▶ _Problem_
Scan the data, and whenever a line contains "resources", copy it.

▶ _Records for the exercise_
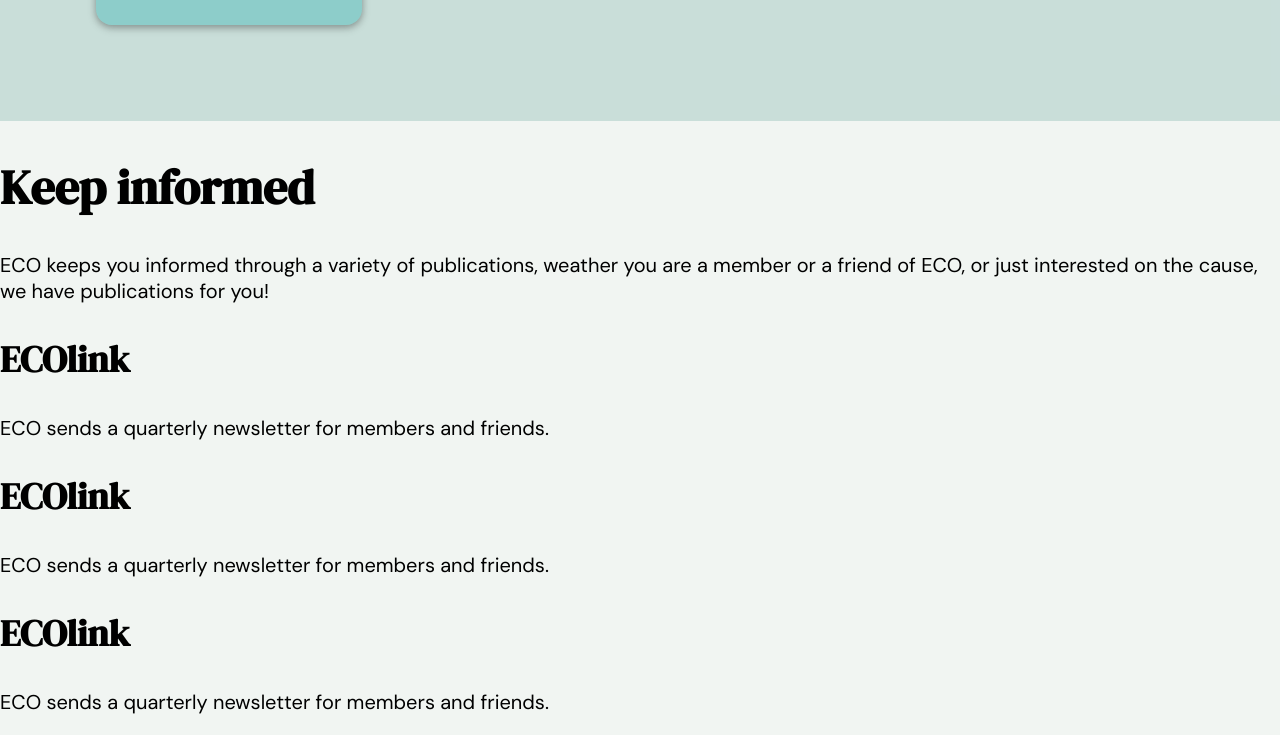
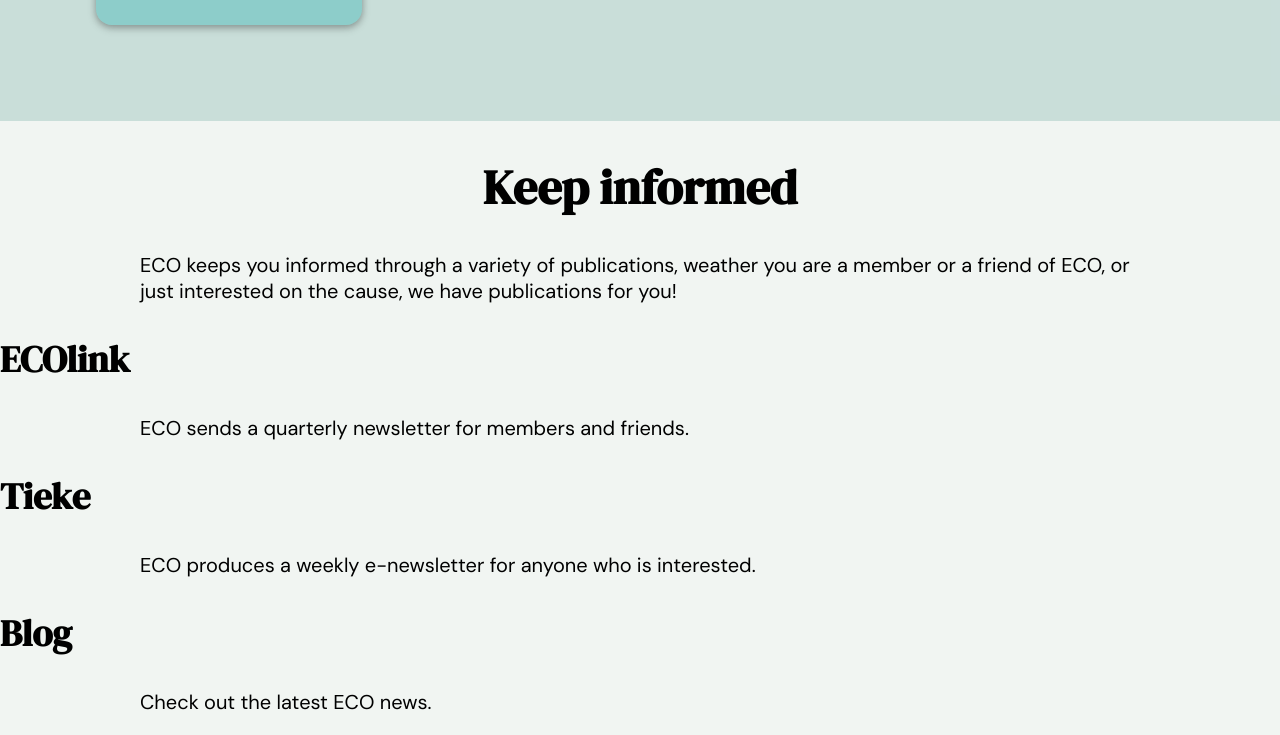
Before and after one commit to jureisgui/eco-summative, a plain HTML site: page index.html in a window 1280 px wide. Shown: the part 3462-4197 px from the top of the page. Drawn offline with Linux system fonts and the light colour scheme.

Commit message:
informed cards

```diff
--- a/index.html
+++ b/index.html
@@ -143,15 +143,15 @@
             </div>
         </div>
         <div class="informed-card">
-            <h2>ECOlink</h2>
+            <h2>Tieke</h2>
             <div class="informed-text">
-                <p>ECO sends a quarterly newsletter for members and friends.</p>
+                <p>ECO produces a weekly e-newsletter for anyone who is interested.</p>
             </div>
         </div>
         <div class="informed-card">
-            <h2>ECOlink</h2>
+            <h2>Blog</h2>
             <div class="informed-text">
-                <p>ECO sends a quarterly newsletter for members and friends.</p>
+                <p>Check out the latest ECO news.</p>
             </div>
         </div>
     </section>
--- a/resources/style/style.scss
+++ b/resources/style/style.scss
@@ -696,3 +696,24 @@ li a:hover {
   justify-content: center;
   flex-wrap: wrap;
 }
+
+/*KEEp INFORMED*/
+
+.keep-informed h1{
+  text-align: center;
+}
+
+.keep-informed p{
+  max-width: 1000px;
+  margin: auto;
+}
+
+.informed-cards-container{
+  max-width: 1200px;
+  display: flex;
+  flex-wrap: wrap;
+  gap: 25px;
+  justify-content: center;
+  margin: auto;
+  padding: 2em;
+}
```
Also changed, not shown: resources/style/style.css, 1 other file.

▶ _Response to this task_
--- a/resources/style/style.scss
+++ b/resources/style/style.scss
Also changed, not shown: resources/style/style.css, 1 other file.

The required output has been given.